Data shown Block Start
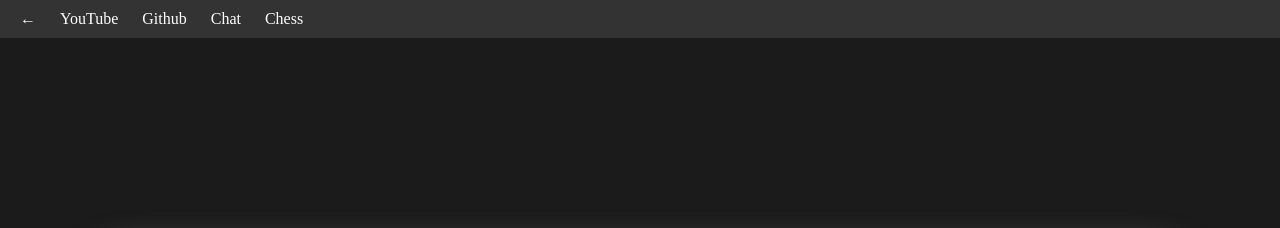
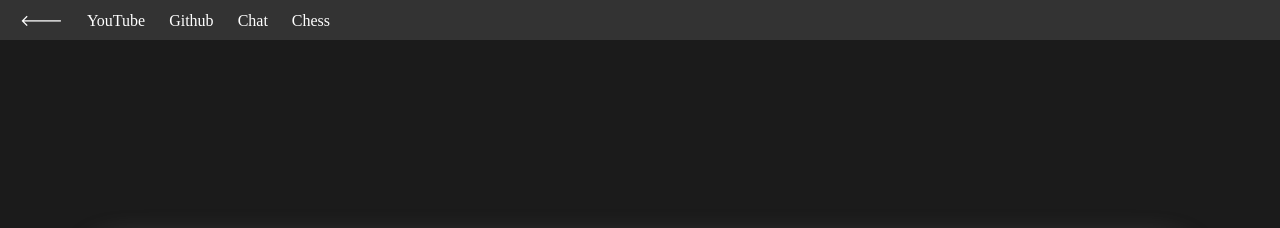
Before and after one commit to RiseOnTop/newtab, a plain HTML site: page index.html in a window 1280 px wide. Shown: the top 228 px of the page. Drawn offline with Linux system fonts and the light colour scheme.

Commit message:
Update index.html

```diff
--- a/index.html
+++ b/index.html
@@ -37,7 +37,7 @@
   <body>
         <header>
       <nav>
-        <a href="https://riseontop.github.io/home/">←</a>
+        <a href="https://riseontop.github.io/home/">🡐</a>
         <a href="https://youtube.com/">YouTube</a>
         <a href="https://github.com/">Github</a>
         <a href="https://chat.openai.com">Chat</a>
```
Data shown Block End
▶ **What you should do**
Would you set down every line of the data above exactly, skipping the pictures?

▶ **Output**
Before and after one commit to RiseOnTop/newtab, a plain HTML site: page index.html in a window 1280 px wide. Shown: the top 228 px of the page. Drawn offline with Linux system fonts and the light colour scheme.

Commit message:
Update index.html

```diff
--- a/index.html
+++ b/index.html
@@ -37,7 +37,7 @@
   <body>
         <header>
       <nav>
-        <a href="https://riseontop.github.io/home/">←</a>
+        <a href="https://riseontop.github.io/home/">🡐</a>
         <a href="https://youtube.com/">YouTube</a>
         <a href="https://github.com/">Github</a>
         <a href="https://chat.openai.com">Chat</a>
```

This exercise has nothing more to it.